Farming on WDFW Lands

A wheat field on the George Creek Unit in Asotin County
Photo by WDFW
Autumn wheat field on the George Creek Unit in Asotin County

Agriculture is an integral part of the management practices on WDFW lands and provides multiple benefits for wildlife, habitat, and the local economy. It is an effective way to enhance forage and cover for wildlife, and provide weed and soil erosion control.

Department staff members negotiate leases, develop farm plans in collaboration with lessees, and oversee farming activities on leased sites to ensure the effects are consistent with management objectives. These leases are designed to meet the needs of the agency, wildlife, farmer, and community.

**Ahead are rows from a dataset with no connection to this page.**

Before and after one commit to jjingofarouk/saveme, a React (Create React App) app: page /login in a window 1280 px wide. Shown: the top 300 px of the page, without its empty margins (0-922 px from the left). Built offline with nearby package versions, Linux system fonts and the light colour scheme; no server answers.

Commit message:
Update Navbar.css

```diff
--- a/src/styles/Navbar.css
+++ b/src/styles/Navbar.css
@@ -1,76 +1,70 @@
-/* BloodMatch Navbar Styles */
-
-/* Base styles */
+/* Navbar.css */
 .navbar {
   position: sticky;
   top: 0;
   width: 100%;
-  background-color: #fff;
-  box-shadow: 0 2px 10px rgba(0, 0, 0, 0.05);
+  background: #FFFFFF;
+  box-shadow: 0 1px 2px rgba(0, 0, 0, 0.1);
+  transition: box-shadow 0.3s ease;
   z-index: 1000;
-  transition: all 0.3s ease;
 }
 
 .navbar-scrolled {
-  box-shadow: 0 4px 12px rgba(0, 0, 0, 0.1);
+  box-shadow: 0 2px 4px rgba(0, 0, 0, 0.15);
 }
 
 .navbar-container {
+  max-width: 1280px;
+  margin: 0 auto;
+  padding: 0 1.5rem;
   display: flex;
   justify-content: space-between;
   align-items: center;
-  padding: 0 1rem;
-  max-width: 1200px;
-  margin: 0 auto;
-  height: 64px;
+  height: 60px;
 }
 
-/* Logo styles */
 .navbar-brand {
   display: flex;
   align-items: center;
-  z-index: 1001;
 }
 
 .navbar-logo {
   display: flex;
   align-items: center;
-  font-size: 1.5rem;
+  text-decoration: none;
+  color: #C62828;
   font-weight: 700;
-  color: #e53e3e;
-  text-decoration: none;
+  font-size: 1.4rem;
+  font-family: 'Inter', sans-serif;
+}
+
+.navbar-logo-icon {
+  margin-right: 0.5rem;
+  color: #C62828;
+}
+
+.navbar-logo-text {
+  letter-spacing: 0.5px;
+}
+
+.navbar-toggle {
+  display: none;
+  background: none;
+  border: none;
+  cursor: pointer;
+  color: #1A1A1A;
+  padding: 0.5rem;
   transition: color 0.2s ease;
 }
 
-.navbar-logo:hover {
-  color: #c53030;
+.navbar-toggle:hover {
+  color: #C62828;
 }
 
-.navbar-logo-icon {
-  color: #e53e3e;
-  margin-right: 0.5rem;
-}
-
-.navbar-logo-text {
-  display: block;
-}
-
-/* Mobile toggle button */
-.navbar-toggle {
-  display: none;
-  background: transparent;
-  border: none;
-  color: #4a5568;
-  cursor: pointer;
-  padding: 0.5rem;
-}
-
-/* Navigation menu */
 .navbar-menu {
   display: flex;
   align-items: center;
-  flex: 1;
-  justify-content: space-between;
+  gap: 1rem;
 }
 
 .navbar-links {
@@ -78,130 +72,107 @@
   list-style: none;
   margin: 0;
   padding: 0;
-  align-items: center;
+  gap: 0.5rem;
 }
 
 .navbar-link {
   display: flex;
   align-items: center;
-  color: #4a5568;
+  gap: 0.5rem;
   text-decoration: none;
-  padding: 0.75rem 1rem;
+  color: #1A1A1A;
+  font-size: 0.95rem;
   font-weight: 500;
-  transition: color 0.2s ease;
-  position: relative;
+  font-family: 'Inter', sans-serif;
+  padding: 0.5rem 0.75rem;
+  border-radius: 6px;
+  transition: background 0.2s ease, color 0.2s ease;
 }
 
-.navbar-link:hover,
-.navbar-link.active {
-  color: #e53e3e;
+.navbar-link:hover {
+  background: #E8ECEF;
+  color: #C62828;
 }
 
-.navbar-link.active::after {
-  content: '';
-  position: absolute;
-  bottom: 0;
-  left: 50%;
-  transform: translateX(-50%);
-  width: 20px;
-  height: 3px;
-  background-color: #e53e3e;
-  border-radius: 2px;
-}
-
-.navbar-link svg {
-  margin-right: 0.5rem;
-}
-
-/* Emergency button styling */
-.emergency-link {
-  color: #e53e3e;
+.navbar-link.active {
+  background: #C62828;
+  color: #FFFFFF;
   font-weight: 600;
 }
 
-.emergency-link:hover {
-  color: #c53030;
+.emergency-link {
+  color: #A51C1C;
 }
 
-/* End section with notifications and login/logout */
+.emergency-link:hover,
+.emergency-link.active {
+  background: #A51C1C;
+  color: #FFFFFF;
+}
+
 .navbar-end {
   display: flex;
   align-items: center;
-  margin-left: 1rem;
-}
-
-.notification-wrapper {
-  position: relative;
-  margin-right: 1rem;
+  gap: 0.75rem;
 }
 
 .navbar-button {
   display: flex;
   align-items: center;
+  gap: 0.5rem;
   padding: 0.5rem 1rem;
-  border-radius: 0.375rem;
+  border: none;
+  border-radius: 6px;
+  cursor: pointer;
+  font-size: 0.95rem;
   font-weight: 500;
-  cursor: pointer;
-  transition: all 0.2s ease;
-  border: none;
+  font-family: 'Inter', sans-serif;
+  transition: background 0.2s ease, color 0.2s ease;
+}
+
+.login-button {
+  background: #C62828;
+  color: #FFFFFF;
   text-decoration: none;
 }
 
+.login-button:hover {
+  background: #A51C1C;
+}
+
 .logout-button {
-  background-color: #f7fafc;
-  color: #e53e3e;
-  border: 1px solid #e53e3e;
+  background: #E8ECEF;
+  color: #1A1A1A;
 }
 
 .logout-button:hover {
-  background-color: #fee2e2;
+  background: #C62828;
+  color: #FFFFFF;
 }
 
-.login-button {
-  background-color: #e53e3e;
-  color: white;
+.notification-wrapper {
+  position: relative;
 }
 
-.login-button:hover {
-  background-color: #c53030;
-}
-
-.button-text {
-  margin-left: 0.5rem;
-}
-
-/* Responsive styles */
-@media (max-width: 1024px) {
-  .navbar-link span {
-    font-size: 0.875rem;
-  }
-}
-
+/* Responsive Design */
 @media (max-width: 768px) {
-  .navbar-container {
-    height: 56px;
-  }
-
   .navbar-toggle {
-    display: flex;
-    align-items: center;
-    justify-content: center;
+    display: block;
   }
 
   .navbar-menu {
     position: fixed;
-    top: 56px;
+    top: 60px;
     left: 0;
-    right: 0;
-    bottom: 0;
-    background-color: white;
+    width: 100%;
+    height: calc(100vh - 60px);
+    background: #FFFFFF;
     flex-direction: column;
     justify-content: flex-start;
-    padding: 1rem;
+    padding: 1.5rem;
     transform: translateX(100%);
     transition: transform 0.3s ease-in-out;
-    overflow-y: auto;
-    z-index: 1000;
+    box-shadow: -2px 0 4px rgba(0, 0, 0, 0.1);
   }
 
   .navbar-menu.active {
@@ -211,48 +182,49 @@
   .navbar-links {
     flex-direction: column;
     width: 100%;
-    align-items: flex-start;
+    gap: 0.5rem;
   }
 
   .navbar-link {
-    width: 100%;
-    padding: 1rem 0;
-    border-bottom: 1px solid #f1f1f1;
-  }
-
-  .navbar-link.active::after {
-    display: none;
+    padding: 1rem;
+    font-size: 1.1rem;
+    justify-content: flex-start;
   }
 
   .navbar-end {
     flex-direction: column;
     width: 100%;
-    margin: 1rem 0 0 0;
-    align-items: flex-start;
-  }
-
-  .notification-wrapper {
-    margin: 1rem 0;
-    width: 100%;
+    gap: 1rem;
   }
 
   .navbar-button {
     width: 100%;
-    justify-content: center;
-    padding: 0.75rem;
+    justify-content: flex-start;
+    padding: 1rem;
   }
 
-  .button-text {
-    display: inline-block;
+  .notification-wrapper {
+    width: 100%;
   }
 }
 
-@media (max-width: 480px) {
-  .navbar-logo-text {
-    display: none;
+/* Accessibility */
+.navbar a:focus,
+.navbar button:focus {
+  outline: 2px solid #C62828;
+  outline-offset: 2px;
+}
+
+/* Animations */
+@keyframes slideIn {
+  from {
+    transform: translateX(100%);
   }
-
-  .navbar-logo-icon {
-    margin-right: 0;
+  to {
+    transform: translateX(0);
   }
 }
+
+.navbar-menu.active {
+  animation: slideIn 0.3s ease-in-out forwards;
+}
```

Planted crops include wheat, alfalfa, and barley, as well as others. Department staff members work with the lessees to determine which crops are best for each agricultural lease. In certain areas, specific wildlife goals may be included in the decision, such as increased food and cover for upland birds, increased diversity on the landscape, or improved forage for deer.

Farming also provides economic benefits to local communities, and state revenue generated by agriculture contributes to the stewardship of WDFW wildlife areas. It also covers costs related to habitat protection and restoration, weed control, and maintenance for roads, trails, campsites, toilets, and signs.